Copy out every line of the records where the string "Medicare" occurs.
··· Records for the exercise
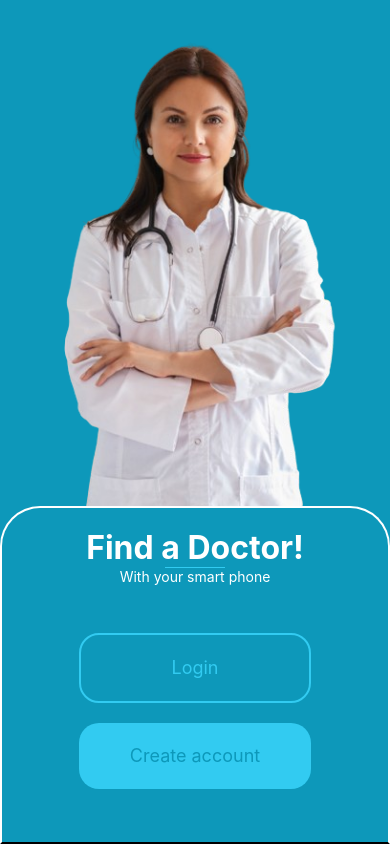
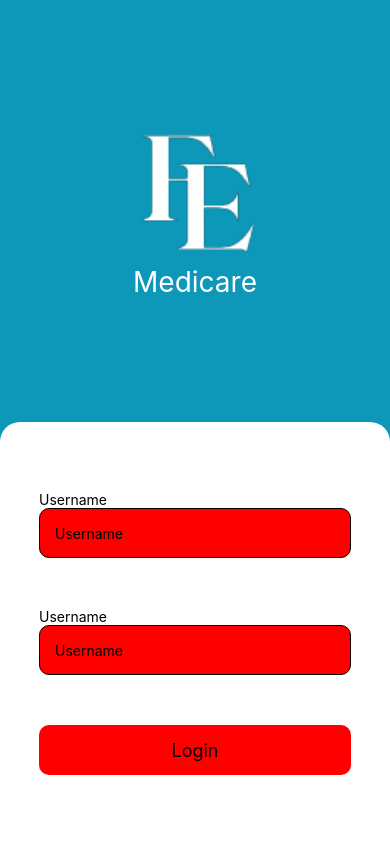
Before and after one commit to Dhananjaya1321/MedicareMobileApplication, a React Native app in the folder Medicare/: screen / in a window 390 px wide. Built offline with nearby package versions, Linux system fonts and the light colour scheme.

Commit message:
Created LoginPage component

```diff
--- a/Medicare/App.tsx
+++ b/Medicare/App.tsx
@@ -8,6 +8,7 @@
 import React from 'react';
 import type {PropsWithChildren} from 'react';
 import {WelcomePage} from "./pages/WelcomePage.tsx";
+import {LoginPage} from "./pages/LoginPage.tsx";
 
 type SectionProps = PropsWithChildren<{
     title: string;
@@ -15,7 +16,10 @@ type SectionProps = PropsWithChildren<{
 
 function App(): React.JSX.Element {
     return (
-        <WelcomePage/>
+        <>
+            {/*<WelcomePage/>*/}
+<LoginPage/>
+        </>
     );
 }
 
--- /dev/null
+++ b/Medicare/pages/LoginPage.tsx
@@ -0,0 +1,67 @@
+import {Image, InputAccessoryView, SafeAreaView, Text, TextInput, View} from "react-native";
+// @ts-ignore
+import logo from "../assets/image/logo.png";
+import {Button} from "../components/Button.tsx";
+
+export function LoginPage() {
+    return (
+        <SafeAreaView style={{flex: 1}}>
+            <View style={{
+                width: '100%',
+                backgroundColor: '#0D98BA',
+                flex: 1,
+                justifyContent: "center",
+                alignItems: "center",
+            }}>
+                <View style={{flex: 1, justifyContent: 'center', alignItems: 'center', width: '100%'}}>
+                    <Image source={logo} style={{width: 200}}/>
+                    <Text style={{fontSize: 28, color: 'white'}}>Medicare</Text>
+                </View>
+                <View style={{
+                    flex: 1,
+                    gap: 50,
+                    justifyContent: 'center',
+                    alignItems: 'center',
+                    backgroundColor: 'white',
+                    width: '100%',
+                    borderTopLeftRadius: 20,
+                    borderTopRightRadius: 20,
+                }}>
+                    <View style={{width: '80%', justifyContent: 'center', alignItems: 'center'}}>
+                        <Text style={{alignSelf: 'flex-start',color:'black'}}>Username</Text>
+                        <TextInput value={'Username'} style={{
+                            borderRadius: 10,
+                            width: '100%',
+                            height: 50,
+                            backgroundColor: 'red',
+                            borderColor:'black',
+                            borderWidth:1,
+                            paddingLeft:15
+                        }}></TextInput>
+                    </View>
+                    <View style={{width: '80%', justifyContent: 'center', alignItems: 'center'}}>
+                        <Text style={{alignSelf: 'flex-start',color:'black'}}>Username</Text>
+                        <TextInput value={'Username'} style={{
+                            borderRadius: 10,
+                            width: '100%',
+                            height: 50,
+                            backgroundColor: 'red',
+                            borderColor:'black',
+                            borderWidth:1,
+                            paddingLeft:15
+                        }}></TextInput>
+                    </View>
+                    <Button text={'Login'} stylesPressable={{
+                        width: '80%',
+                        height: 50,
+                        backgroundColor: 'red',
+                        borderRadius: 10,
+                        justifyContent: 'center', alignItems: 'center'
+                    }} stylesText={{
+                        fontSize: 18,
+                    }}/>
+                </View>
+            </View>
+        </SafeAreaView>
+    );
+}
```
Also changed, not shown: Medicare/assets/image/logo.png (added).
······
··· Records for the exercise
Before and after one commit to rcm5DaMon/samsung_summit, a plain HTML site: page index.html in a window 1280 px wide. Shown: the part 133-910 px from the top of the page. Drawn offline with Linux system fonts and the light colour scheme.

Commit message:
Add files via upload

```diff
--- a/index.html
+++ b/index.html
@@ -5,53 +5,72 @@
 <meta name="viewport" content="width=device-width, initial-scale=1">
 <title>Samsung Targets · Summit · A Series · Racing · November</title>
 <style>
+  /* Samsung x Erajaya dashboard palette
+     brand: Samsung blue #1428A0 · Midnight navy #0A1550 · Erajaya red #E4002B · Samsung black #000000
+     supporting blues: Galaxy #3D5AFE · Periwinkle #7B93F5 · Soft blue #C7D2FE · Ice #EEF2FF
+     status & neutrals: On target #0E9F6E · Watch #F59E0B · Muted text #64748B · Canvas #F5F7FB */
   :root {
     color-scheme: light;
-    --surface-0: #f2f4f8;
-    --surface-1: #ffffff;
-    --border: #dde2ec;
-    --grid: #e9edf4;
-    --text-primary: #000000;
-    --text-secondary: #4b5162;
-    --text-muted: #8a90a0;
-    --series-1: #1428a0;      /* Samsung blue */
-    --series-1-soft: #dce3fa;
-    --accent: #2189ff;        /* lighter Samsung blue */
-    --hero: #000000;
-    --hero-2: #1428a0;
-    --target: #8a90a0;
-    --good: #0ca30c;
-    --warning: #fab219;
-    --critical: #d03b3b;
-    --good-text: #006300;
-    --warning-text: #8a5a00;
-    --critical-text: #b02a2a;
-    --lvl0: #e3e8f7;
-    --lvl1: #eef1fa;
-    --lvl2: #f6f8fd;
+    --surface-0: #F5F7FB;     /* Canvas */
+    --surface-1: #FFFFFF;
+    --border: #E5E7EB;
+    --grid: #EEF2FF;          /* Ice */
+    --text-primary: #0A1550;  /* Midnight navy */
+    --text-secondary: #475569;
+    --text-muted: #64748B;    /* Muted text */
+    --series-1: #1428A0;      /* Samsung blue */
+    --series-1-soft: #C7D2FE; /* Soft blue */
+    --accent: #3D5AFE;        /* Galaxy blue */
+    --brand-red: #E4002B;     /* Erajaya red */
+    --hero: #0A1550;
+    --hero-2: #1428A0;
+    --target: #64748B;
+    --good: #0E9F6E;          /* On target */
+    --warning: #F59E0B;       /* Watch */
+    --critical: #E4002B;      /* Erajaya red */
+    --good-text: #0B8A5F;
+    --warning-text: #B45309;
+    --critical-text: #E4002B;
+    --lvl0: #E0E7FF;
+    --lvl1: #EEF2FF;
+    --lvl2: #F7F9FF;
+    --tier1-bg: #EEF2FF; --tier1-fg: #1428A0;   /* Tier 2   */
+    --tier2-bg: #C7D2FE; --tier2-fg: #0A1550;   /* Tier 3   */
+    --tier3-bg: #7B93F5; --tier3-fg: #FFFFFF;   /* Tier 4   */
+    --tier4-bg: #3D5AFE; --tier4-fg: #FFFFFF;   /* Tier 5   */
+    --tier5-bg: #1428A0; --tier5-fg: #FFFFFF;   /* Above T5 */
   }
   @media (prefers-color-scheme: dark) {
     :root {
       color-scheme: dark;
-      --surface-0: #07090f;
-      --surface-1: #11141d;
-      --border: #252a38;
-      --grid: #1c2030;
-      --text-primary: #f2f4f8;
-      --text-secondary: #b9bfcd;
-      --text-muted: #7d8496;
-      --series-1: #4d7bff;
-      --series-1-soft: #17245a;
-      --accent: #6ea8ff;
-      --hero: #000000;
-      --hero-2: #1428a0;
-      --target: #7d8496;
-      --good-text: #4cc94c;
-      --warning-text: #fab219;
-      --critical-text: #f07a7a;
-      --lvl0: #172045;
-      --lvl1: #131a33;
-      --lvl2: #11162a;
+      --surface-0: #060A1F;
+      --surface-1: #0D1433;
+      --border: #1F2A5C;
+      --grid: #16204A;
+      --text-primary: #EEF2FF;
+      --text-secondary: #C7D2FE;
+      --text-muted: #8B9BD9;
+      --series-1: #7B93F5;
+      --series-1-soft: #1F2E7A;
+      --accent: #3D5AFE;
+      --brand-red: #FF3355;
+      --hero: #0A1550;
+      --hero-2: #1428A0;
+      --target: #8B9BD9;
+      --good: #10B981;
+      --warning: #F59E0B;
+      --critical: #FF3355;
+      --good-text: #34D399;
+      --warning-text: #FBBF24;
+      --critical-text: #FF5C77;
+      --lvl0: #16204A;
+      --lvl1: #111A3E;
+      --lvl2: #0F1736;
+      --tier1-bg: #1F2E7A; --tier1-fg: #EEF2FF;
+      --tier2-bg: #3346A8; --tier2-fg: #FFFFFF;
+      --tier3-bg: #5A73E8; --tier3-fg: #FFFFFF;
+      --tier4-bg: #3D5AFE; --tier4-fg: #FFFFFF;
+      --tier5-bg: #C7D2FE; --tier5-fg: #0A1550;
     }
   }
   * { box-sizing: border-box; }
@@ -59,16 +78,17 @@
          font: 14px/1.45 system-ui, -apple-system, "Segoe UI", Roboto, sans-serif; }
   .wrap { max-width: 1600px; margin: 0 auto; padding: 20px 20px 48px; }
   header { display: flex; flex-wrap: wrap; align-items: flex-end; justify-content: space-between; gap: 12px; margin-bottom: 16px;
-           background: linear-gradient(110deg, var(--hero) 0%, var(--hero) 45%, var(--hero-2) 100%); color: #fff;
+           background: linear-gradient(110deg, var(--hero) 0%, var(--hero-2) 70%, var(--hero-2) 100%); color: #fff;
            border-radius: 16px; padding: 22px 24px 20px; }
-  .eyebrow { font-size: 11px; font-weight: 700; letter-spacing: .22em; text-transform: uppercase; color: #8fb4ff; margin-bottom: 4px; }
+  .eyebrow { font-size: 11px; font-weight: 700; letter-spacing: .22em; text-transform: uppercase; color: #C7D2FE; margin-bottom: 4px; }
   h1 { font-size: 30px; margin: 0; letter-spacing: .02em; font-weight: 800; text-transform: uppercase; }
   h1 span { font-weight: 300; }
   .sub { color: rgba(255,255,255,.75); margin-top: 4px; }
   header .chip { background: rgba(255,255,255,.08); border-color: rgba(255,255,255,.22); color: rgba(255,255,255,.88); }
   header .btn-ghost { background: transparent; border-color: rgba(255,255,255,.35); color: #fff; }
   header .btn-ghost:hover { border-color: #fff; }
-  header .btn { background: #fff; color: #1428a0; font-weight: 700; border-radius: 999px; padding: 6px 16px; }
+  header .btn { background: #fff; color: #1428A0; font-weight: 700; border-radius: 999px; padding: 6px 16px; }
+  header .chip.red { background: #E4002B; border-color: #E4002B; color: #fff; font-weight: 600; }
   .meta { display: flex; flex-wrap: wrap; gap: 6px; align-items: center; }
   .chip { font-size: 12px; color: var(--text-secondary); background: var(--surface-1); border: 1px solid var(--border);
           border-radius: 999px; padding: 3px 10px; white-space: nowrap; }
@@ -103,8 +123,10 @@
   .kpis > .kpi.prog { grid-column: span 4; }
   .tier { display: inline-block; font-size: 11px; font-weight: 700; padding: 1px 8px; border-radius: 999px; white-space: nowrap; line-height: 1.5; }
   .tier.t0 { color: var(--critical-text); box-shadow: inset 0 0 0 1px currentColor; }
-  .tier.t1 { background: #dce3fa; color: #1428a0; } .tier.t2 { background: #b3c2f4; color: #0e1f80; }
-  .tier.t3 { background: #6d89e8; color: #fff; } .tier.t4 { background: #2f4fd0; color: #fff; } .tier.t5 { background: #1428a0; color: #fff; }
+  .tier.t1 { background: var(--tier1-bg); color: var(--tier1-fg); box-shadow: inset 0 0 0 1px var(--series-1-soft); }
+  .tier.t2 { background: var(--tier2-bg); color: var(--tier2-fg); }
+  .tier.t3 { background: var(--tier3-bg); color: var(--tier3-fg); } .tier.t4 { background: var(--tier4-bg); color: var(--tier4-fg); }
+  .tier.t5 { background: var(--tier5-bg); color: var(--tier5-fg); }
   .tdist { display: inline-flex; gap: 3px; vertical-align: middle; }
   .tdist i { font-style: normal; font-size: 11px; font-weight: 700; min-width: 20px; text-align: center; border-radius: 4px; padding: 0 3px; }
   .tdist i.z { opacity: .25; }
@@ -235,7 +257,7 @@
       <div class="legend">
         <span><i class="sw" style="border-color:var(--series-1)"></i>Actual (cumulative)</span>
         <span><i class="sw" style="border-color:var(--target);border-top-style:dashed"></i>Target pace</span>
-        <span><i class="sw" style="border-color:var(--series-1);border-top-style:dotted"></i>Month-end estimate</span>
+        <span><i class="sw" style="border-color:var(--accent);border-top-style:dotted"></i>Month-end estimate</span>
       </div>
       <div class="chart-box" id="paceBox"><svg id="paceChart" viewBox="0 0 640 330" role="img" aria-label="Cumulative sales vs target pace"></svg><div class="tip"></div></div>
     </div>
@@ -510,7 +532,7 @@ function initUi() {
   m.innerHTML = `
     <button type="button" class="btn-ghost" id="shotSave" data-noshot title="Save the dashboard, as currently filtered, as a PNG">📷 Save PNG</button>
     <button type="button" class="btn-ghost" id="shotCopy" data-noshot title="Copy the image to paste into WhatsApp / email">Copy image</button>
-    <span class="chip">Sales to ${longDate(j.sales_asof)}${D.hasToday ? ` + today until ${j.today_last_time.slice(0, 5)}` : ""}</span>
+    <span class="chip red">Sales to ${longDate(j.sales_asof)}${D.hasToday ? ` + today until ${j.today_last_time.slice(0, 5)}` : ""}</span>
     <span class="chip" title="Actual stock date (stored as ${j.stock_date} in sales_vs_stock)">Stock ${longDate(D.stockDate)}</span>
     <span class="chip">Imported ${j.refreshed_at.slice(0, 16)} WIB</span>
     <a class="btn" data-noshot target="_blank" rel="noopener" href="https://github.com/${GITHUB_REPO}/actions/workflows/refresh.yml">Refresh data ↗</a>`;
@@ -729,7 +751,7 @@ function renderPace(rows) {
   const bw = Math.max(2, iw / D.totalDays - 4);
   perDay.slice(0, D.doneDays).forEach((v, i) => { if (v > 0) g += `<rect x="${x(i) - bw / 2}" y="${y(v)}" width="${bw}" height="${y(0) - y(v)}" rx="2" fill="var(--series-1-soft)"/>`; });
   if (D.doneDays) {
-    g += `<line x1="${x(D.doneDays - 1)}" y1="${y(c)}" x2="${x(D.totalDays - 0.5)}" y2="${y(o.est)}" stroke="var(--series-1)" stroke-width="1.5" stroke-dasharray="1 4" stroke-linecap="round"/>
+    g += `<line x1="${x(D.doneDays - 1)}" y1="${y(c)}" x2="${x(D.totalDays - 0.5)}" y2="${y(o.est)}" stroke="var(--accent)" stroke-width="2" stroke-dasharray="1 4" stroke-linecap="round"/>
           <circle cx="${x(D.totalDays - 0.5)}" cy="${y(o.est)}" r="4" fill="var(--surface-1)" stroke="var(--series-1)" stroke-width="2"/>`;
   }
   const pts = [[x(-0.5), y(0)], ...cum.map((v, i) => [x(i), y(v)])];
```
······
··· Records for the exercise
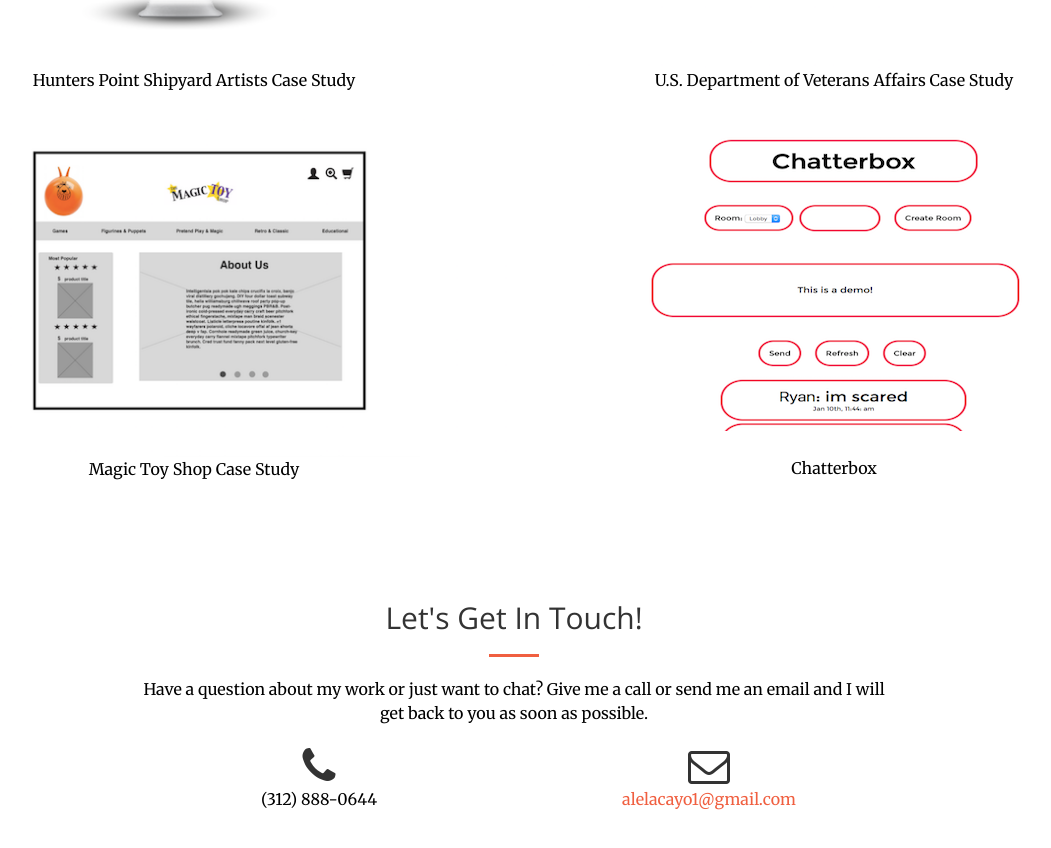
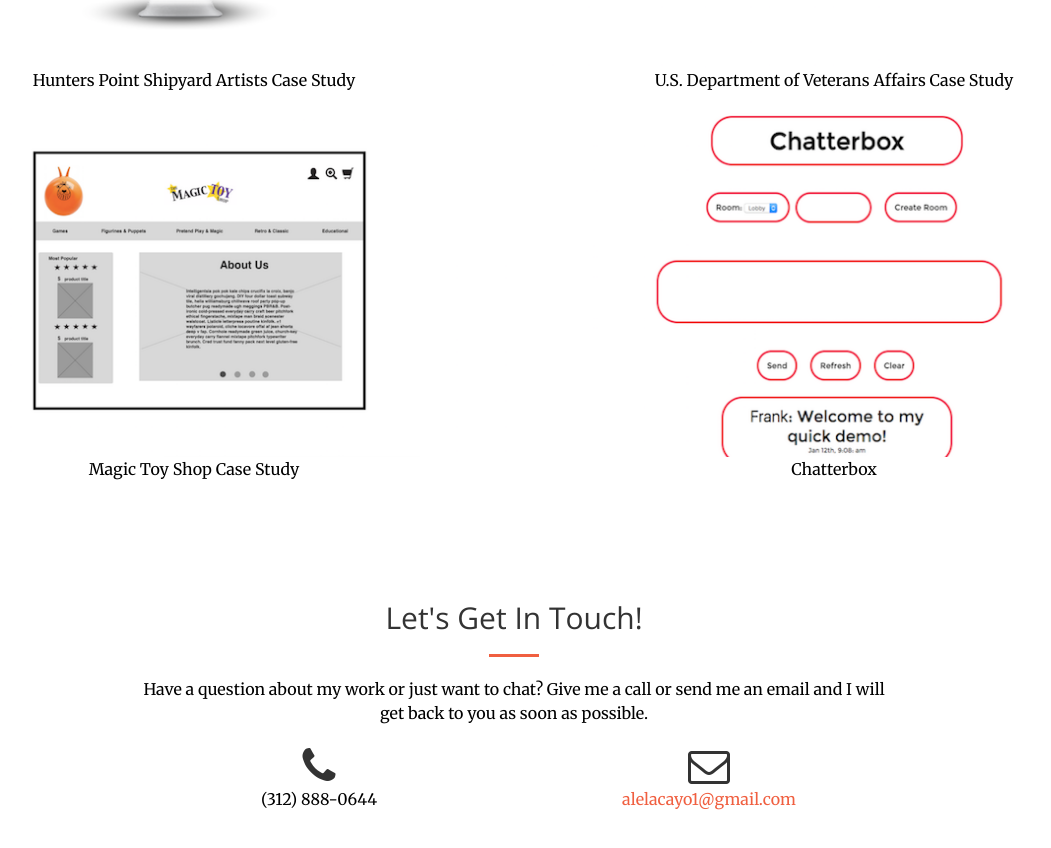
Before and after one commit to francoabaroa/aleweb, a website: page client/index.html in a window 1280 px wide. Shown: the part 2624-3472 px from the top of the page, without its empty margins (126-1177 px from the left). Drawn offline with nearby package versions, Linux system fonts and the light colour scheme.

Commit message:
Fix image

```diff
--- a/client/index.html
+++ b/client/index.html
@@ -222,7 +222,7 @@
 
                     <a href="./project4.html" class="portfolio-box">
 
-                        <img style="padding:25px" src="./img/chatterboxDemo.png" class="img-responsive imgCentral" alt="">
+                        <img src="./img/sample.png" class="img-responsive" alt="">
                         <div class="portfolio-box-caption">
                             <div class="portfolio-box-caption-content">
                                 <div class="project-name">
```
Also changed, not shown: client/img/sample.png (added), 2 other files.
······
=== Finished exercise ===
Before and after one commit to Dhananjaya1321/MedicareMobileApplication, a React Native app in the folder Medicare/: screen / in a window 390 px wide. Built offline with nearby package versions, Linux system fonts and the light colour scheme.
--- a/Medicare/App.tsx
+++ b/Medicare/App.tsx
+++ b/Medicare/pages/LoginPage.tsx
+                    <Text style={{fontSize: 28, color: 'white'}}>Medicare</Text>
Also changed, not shown: Medicare/assets/image/logo.png (added).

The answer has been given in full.